WALTIC will focus on three urgent global issues: Literacy, Intercultural dialogue and Digitalisation. The program offers a wealth of seminars, lectures and best practices. Among the speakers you will find leading writers and scholars as well as translators and innovative poets – with even numbers of women and men represented.

WALTIC will take a stand to: Increase literacy, safeguard freedom of expression, and strengthen authors’ rights.

We hope to see you in Stockholm at WALTIC 2008!

Call for Best Practice & Call for Stories now open!

Call for Best Practice

The Best Practice program will include a number of topics that concern writers and literary translators, as well as practical work related to the main themes of WALTIC. The program will hold everything from Writers’ and Translators’ Issues and Creative Writing to Literacy and Intercultural Exchange.
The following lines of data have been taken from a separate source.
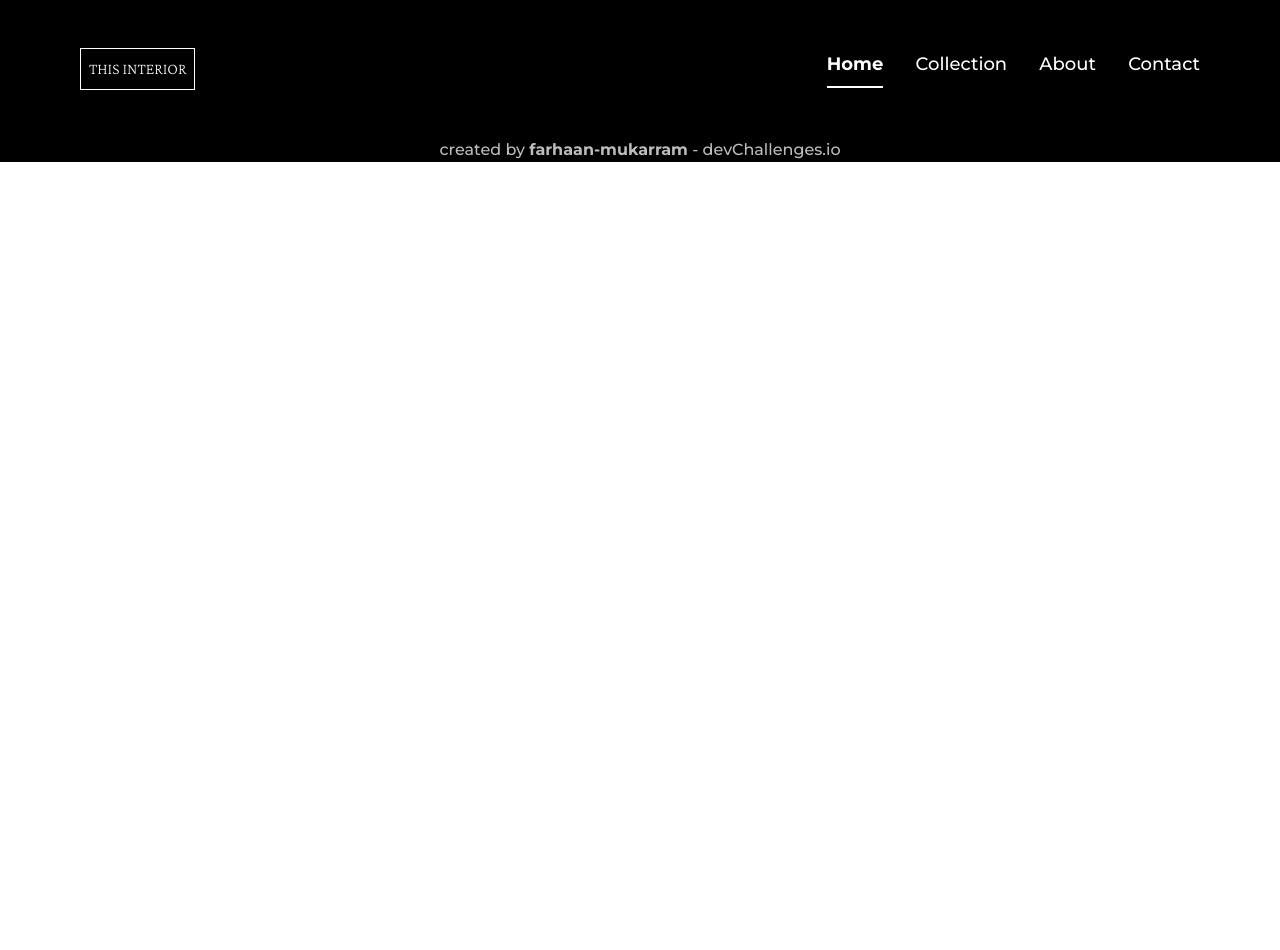
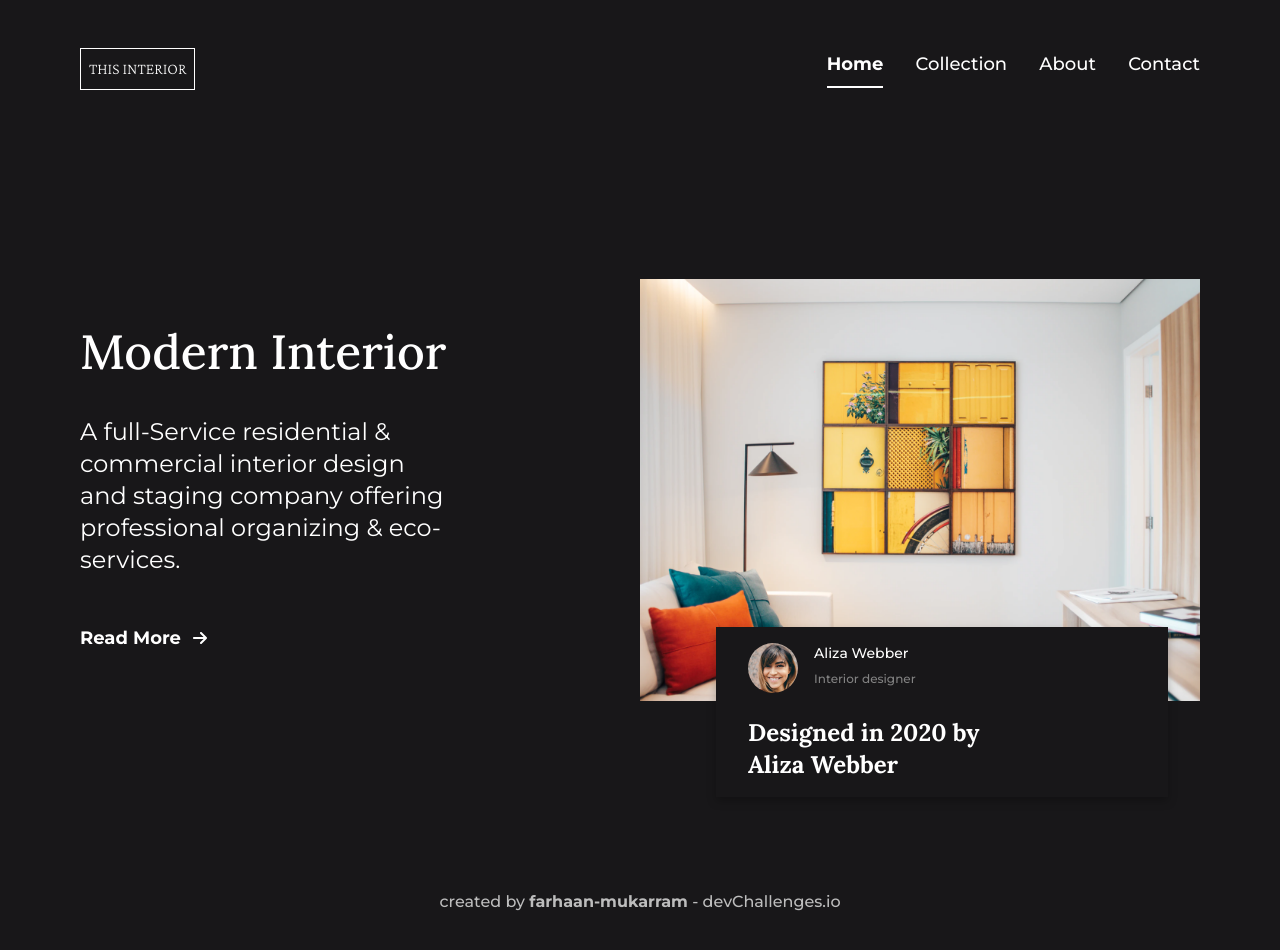
Before and after one commit to farhaan-mukarram/dev-challenges-interior-consultant, a React (Vite) app: page / in a window 1280 px wide. Shown: the top 950 px of the page. Before the commit the page ends 800 px from the top, so only its background shows below. Built offline with nearby package versions, Linux system fonts and the light colour scheme.

Commit message:
feat: implement desktop UI

```diff
--- a/src/App.tsx
+++ b/src/App.tsx
@@ -1,11 +1,12 @@
-import Navbar from "./assets/components/Navbar";
-
-import Footer from "./assets/components/Footer";
+import Navbar from "./components/Navbar";
+import Footer from "./components/Footer";
+import Main from "./components/Main";
 
 const App = () => {
   return (
-    <div className="bg-black">
+    <div className="px-20 py-12 bg-[#181719] drop-shadow-[0_2px_25px_rgba(0,0,0,0.1)]">
       <Navbar />
+      <Main />
       <Footer />
     </div>
   );
--- /dev/null
+++ b/src/components/Main/index.tsx
@@ -0,0 +1,57 @@
+import photo1 from "../../assets/photo1.png";
+import photo2 from "../../assets/photo2.png";
+import rightArrow from "../../assets/rightArrow.svg";
+
+const Main = () => {
+  return (
+    <div className="flex items-center justify-between min-h-screen text-white">
+      <div className="space-y-12 basis-1/3">
+        <div className="space-y-10">
+          <h2 className="text-5xl font-medium font-lora">Modern Interior</h2>
+          <p className="text-2xl">
+            A full-Service residential & commercial interior design and staging
+            company offering professional organizing & eco-services.
+          </p>
+        </div>
+
+        <div>
+          <a
+            href="#"
+            className="flex items-center text-lg font-bold hover:underline"
+          >
+            <p>Read More</p>
+
+            <img src={rightArrow} alt="Right Arrow Icon" className="ml-3" />
+          </a>
+        </div>
+      </div>
+
+      <div className="relative basis-2/4">
+        <img src={photo1} alt="Interior Design Photo" />
+
+        <div className="absolute -bottom-24 right-8 flex flex-col px-8 py-4 space-y-6 bg-[#181719] drop-shadow-[0_4px_4px_rgba(0,0,0,0.25)]">
+          <div className="flex space-x-4">
+            <img
+              src={photo2}
+              alt="Aliza Webber Photo"
+              className="w-[50px] h-[50px] rounded-[50%]"
+            />
+
+            <div className="space-y-2">
+              <p className="text-sm font-medium">Aliza Webber</p>
+              <p className="text-[#828282] text-xs font-medium">
+                Interior designer
+              </p>
+            </div>
+          </div>
+
+          <p className="text-2xl font-bold font-lora max-w-[75%]">
+            Designed in 2020 by Aliza Webber
+          </p>
+        </div>
+      </div>
+    </div>
+  );
+};
+
+export default Main;
--- a/src/assets/components/Navbar/index.tsx
+++ b/src/components/Navbar/index.tsx
@@ -7,7 +7,7 @@ const Navbar = () => {
   ];
 
   return (
-    <nav className="flex items-center justify-between px-20 py-12">
+    <nav className="flex items-center justify-between">
       <div className="p-2 text-white uppercase border border-white font-crimson-pro font-extralight">
         This Interior
       </div>
@@ -19,7 +19,7 @@ const Navbar = () => {
             className={`transition ease-in capitalize pb-2 border-b-2 cursor-pointer relative ${
               isActive
                 ? "font-bold border-white"
-                : "font-medium border-black hover:border-white"
+                : "font-medium border-[#181719] hover:border-white"
             }`}
           >
             <a href="#">{text}</a>
```
Also changed, not shown: src/assets/rightArrow.svg (added), src/components/Footer/index.tsx (renamed from src/assets/components/Footer/index.tsx).
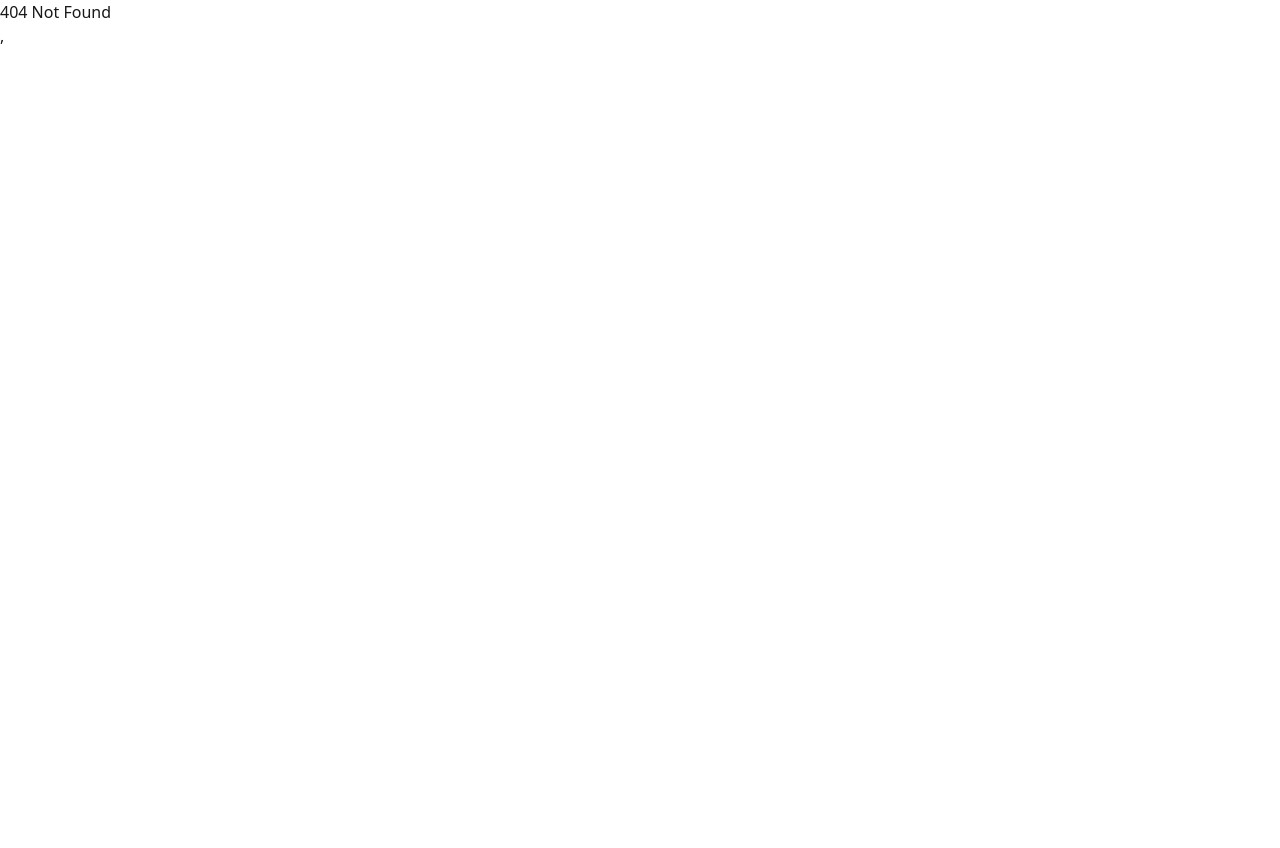
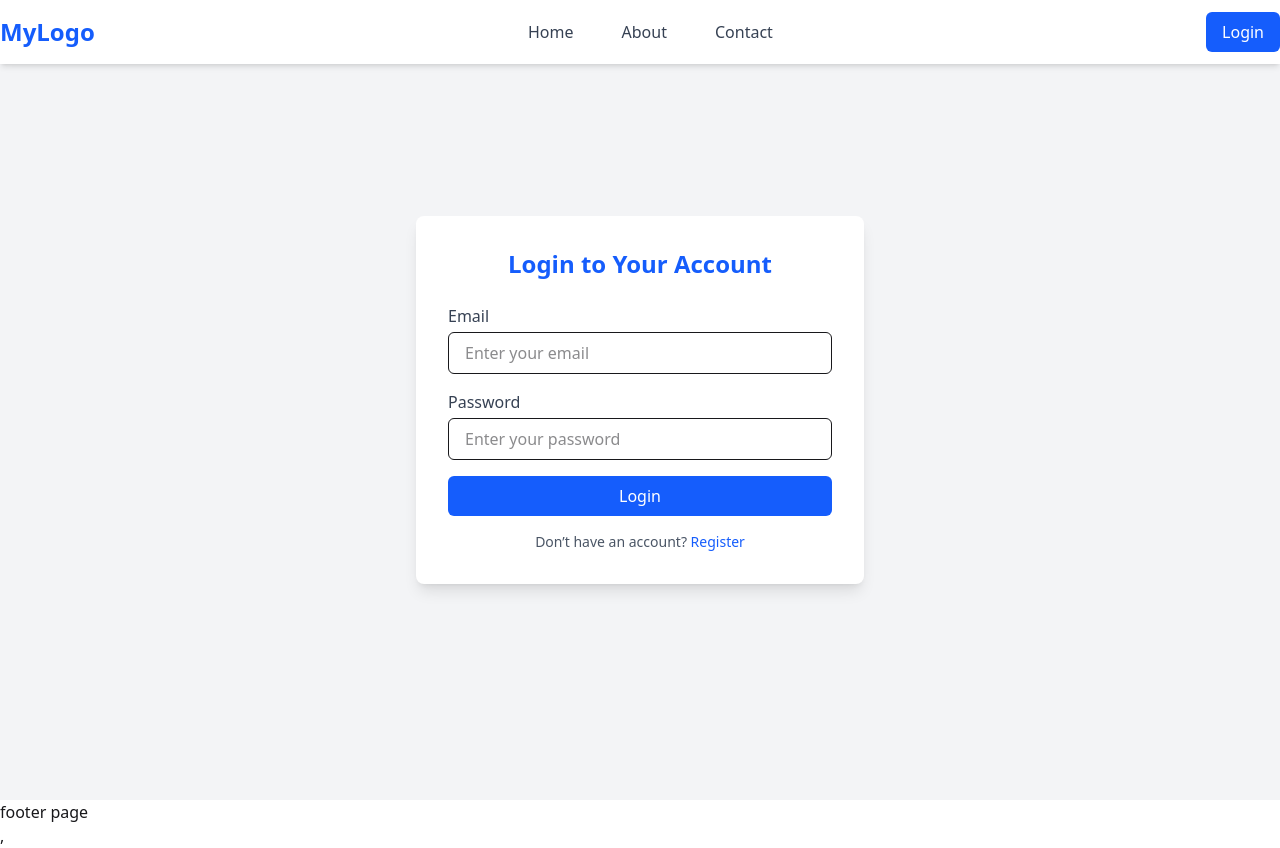
Before and after one commit to mdasifalijihat/mobile-application-shoping, a React (Vite) app: page /login in a window 1280 px wide. Before the commit this address had no page. Before the commit the page ends 800 px from the top, so only its background shows below. Built offline with nearby package versions, Linux system fonts and the light colour scheme.

Commit message:
added react hook form

```diff
--- a/package.json
+++ b/package.json
@@ -14,6 +14,7 @@
     "daisyui": "^5.1.18",
     "react": "^19.1.1",
     "react-dom": "^19.1.1",
+    "react-hook-form": "^7.63.0",
     "react-icons": "^5.5.0",
     "react-router": "^7.9.2",
     "tailwindcss": "^4.1.13"
--- /dev/null
+++ b/src/components/login/Login.jsx
@@ -0,0 +1,82 @@
+import React from "react";
+import { useForm } from "react-hook-form";
+
+const Login = () => {
+  const {
+    register,
+    handleSubmit,
+    formState: { errors },
+  } = useForm();
+
+  const onSubmit = (data) => {
+    console.log("Login Data:", data);
+  };
+
+  return (
+    <div className="flex justify-center items-center min-h-screen bg-gray-100">
+      <div className="w-full max-w-md bg-white rounded-lg shadow-lg p-8">
+        {/* Title */}
+        <h2 className="text-2xl font-bold text-center text-blue-600 mb-6">
+          Login to Your Account
+        </h2>
+
+        {/* Form */}
+        <form onSubmit={handleSubmit(onSubmit)} className="space-y-4">
+          {/* Email */}
+          <div>
+            <label className="block text-gray-700 font-medium mb-1">
+              Email
+            </label>
+            <input
+              type="email"
+              placeholder="Enter your email"
+              {...register("email", { required: "Email is required" })}
+              className="w-full px-4 py-2 border rounded-md focus:ring-2 focus:ring-blue-500 focus:outline-none"
+            />
+            {errors.email && (
+              <p className="text-red-500 text-sm mt-1">
+                {errors.email.message}
+              </p>
+            )}
+          </div>
+
+          {/* Password */}
+          <div>
+            <label className="block text-gray-700 font-medium mb-1">
+              Password
+            </label>
+            <input
+              type="password"
+              placeholder="Enter your password"
+              {...register("password", { required: "Password is required" })}
+              className="w-full px-4 py-2 border rounded-md focus:ring-2 focus:ring-blue-500 focus:outline-none"
+            />
+            {errors.password && (
+              <p className="text-red-500 text-sm mt-1">
+                {errors.password.message}
+              </p>
+            )}
+          </div>
+
+          {/* Submit Button */}
+          <button
+            type="submit"
+            className="w-full bg-blue-600 text-white py-2 rounded-md hover:bg-blue-700 transition"
+          >
+            Login
+          </button>
+        </form>
+
+        {/* Extra Links */}
+        <p className="text-center text-sm text-gray-600 mt-4">
+          Don’t have an account?{" "}
+          <a href="/register" className="text-blue-600 hover:underline">
+            Register
+          </a>
+        </p>
+      </div>
+    </div>
+  );
+};
+
+export default Login;
--- /dev/null
+++ b/src/components/login/Register.jsx
@@ -0,0 +1,11 @@
+import React from 'react';
+
+const Register = () => {
+    return (
+        <div>
+            registe page design
+        </div>
+    );
+};
+
+export default Register;
--- a/src/router/router.jsx
+++ b/src/router/router.jsx
@@ -1,6 +1,7 @@
 import { createBrowserRouter } from "react-router";
 import Layout from "../Layout/Layout";
 import Home from "../components/pages/home/Home";
+import Login from "../components/login/Login";
 
 export const router = createBrowserRouter([
   {
@@ -8,8 +9,8 @@
     element: <Layout />,
     errorElement: <div>404 Not Found</div>,
     children: [
-        { index: true, Component: Home },
-
+      { index: true, Component: Home },
+      { path: "/login", Component: Login },
     ],
   },
 ]);
```
Also changed, not shown: 1 other file (tests, documents, lock files or other folders).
Call for Stories
WALTIC is a unique literary congress insofar as it also engages high-profile academics from around the world. Alongside independent writers and translators, we therefore particularly encourage researchers and academics to share their work within WALTIC’s exclusive Stories program.

The oral presentations are 15 or 30 minutes for both programs and submitters are welcome to indicate their preference. For more information and topics, see

Deadline for on-line submission 3 March, 2008

Resident of a low-income country? Please look into the WALTIC scholarship program.

WALTIC 2008 is arranged in close co-operation with SIDA, The Swedish National Commission for UNESCO and SI (Svenska Institutet)

Wednesday, February 06, 2008

Versioning vs. Translating

Last week, I attended the conference for the Association of Writers and Writing Programs in New York City. There were several panels on translation, which was exciting to see. However, it seems quite obvious that not everyone really understands what translation is.

At the first panel I attended on translation, one woman (who shall remain nameless) was introduced as "a poet and translator." However, it quickly became clear that this woman was a monolingual. She didn't know the language she was "translating" from, nor did she know much about the culture, and she had never visited the country. How, then, did she translate?

Well, she is a professor at a university. She found a professor in the psychology department who was a native speaker of the language in question; that professor wrote a literal translation of the poem, and our "translator" then rewrote it as she saw fit. In other words, she took word-for-word translations and wrote versions of them.

Versioning is indeed a form of creative writing, but it is not translation. To truly translate, one must know the language the work is written in and the culture that informs the work. There is team-translation, but this doesn't seem to fall into that category.

It was surprising and disappointing that at a major conference, there was such confusion about what translation is.